One of the more challenging aspects of working with clients on strategy is helping them let go.
- Let go of businesses that don’t fit their strategy.
- Let go of people who are destructive to their goals.
- Let go of the need to avoid bad news.
It is far easier to add and very difficult to let go of something, especially if you are the one who added it in the first place.
Once an executive has advocated for an action and sees it through, they tend to hold on. They may justify what others see as reasons to make a change.Emotions play a powerful role in how we evaluate information and what we decide to do with it. Click To Tweet
This happens not because people are foolish but because they are human beings. Yes, even you analytical types who are shaking your heads while reading this!
For example, leaders who advocate for an acquisition are less likely to sell it later, even if it performs poorly. A new leader, looking dispassionately at the situation and fearing no repercussions from changing his or her mind, can more easily let go. After all, it wasn’t their idea.
Two phenomena that play a role are the confirmation bias and sunk costs. The confirmation bias leads us to take note of and give weight to, information that confirms what we already believe. When confronted with disconfirming information, we can dig in our heels and feeling attacked makes it worse.

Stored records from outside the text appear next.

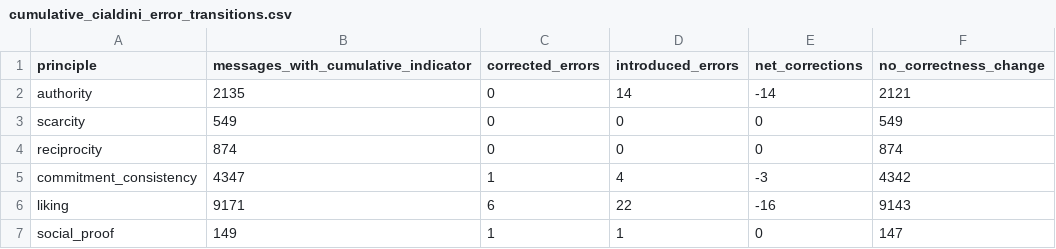
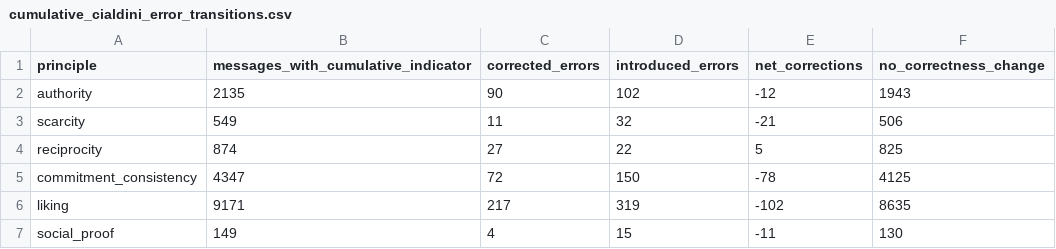
Before and after one commit to jfilloon/MTPD-CAPSTONE, a CSV file: results/cumulative_cialdini_error_transitions.csv, drawn as a sheet.

```diff
--- a/results/cumulative_cialdini_error_transitions.csv
+++ b/results/cumulative_cialdini_error_transitions.csv
@@ -1,7 +1,7 @@
 principle,messages_with_cumulative_indicator,corrected_errors,introduced_errors,net_corrections,no_correctness_change
-authority,2135,0,14,-14,2121
-scarcity,549,0,0,0,549
-reciprocity,874,0,0,0,874
-commitment_consistency,4347,1,4,-3,4342
-liking,9171,6,22,-16,9143
-social_proof,149,1,1,0,147
+authority,2135,90,102,-12,1943
+scarcity,549,11,32,-21,506
+reciprocity,874,27,22,5,825
+commitment_consistency,4347,72,150,-78,4125
+liking,9171,217,319,-102,8635
+social_proof,149,4,15,-11,130
```
Also changed, not shown: results/all_model_results_by_turn.csv, results/cialdini_feature_error_transitions.csv, 9 other files.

The notion of sunk costs says that having made investment X, we should keep investing so that we don’t waste the original effort, time and money. This leads many a person down an increasingly treacherous path. As Will Rogers has famously said, “when you find yourself in a hole the first thing to do is stop digging.”
Though bankers often think of themselves as data-driven people, they tend to use less critical judgment of a client once they have established a good track record. They will make additional investments, even when a business is sliding downhill, believing that the leaders can get it back on track.
The same phenomena lead us to hold onto people or relationships that no longer work for us. Consultants continue to work with clients who are difficult, don’t pay on time and wreak havoc on schedules. A consultant I know told me that he spent 10 months getting an agreement with a client. Ridiculous.
Another leader took over three years to remove a COO who was mediocre, arrogant in his interactions with the board and of questionable ethics. It was a relief to everyone when the CEO finally let go.
Many companies have a habit of only looking in the mirror once a quarter and then only after the full treatment from the marketing and PR teams. No one expects leaders to let the public into the sausage-making room. However, if no one except the insiders are ever in there, the air gets stale.
Someone whose sole purpose is to help a business improve can help leaders see things they aren’t seeing, confirm some things they are seeing and help them move faster. What does the leader need to do?
- Let go of the need to be right.
- Let go of the need to avoid unpleasant truths.
As one head of strategy said to me recently, “sometimes your feedback and advice were like castor oil but I knew you had our best interests at heart.”
That leader had the courage to listen. It paid off.